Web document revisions
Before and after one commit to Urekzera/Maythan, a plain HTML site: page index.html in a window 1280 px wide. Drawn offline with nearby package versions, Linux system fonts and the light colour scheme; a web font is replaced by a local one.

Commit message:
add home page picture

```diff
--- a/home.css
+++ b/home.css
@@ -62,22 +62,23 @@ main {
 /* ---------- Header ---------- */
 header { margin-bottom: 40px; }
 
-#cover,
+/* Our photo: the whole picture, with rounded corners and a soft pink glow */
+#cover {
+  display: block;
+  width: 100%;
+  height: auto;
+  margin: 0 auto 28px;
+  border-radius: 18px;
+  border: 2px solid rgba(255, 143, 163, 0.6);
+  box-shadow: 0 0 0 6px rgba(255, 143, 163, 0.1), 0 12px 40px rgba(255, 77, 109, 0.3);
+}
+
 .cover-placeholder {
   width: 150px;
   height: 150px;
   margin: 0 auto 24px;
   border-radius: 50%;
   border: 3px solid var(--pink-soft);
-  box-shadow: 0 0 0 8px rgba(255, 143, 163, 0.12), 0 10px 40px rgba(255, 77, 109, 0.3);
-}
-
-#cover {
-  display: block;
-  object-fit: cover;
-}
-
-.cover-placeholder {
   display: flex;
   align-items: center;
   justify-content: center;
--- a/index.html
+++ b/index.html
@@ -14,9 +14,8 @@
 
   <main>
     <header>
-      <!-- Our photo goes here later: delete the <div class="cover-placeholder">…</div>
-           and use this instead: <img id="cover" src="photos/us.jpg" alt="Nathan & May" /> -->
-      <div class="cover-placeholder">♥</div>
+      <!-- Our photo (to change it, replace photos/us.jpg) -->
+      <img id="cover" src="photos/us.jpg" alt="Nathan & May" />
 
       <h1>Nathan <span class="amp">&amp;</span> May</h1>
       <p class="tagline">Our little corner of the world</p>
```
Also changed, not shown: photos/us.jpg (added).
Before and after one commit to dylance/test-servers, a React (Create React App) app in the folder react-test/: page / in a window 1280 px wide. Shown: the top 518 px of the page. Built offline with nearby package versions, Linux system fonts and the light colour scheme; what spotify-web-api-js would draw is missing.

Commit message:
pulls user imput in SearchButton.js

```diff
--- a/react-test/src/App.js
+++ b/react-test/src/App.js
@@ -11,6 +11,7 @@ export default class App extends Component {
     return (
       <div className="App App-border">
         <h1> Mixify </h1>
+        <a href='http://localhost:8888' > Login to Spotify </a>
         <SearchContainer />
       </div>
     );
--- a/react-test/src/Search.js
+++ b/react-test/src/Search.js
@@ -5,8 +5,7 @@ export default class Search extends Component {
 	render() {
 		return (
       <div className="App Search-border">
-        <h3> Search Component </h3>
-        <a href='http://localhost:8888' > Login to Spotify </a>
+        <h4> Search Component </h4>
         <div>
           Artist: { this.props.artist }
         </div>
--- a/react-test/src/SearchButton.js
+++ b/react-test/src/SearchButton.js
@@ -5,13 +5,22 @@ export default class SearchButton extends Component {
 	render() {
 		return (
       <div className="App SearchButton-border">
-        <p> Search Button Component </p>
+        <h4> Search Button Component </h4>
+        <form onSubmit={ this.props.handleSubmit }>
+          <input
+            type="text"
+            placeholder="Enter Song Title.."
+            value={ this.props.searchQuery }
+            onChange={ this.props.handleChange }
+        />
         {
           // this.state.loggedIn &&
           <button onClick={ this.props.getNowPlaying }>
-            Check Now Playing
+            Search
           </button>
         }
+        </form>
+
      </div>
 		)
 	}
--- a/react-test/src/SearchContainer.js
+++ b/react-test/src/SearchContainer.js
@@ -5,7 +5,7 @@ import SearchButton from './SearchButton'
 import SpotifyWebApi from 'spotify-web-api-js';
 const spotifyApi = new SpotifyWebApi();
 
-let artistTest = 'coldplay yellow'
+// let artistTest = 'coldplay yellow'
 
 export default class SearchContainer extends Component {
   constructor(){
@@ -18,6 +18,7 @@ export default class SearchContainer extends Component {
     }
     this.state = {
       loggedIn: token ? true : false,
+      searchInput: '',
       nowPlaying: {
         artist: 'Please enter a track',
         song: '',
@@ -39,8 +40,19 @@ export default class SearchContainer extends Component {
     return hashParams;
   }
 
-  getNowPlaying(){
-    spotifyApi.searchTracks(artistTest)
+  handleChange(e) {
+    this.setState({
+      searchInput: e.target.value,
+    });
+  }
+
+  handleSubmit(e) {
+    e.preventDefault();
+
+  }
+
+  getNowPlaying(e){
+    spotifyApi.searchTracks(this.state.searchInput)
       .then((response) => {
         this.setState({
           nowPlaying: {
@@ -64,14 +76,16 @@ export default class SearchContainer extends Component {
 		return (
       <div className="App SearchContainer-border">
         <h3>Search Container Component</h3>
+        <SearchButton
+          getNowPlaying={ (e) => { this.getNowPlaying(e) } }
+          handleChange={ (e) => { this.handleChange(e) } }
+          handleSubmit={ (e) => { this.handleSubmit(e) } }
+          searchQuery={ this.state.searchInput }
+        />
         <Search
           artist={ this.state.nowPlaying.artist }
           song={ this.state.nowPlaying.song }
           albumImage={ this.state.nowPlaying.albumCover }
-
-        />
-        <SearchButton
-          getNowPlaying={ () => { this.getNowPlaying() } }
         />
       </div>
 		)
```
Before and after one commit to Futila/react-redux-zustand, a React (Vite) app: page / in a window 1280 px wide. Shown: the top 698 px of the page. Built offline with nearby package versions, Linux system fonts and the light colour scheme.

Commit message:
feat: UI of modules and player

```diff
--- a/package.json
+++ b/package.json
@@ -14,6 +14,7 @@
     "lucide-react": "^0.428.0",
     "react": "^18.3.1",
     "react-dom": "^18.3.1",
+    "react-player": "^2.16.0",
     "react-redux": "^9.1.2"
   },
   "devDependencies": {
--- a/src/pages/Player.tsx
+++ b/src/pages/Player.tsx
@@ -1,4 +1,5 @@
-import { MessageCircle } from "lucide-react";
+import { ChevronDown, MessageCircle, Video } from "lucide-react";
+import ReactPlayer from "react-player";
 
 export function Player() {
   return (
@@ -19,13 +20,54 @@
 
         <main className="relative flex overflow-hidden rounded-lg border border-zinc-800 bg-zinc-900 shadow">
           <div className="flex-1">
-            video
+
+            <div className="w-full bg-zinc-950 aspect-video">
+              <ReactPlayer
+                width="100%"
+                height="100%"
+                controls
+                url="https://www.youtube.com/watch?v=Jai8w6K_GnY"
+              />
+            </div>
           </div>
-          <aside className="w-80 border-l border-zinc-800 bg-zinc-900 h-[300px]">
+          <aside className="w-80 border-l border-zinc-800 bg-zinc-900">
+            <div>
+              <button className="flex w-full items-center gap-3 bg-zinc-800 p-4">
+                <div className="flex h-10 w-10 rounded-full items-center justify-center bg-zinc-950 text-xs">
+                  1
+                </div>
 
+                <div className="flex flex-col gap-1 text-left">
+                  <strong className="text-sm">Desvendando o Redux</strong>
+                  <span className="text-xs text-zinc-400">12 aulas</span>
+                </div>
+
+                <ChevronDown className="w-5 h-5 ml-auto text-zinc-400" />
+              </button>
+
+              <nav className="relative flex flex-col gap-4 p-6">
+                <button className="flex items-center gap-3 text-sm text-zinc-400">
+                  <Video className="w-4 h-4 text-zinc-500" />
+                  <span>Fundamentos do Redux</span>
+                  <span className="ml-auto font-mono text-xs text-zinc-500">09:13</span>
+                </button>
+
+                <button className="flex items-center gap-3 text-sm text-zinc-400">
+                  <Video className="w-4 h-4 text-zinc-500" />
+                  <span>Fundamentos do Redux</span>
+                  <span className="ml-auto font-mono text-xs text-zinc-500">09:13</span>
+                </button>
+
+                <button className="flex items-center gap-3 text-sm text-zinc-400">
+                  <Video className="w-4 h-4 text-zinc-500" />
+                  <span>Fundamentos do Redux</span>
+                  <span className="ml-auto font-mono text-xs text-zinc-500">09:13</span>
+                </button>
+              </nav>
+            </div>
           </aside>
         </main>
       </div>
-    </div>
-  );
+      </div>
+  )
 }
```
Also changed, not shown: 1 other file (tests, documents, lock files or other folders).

# WORK REQUEST
From the records above, copy each line in which the string "main" occurs.

# RESULT FOR THIS EXERCISE
@@ -62,22 +62,23 @@ main {
   <main>
         <main className="relative flex overflow-hidden rounded-lg border border-zinc-800 bg-zinc-900 shadow">
         </main>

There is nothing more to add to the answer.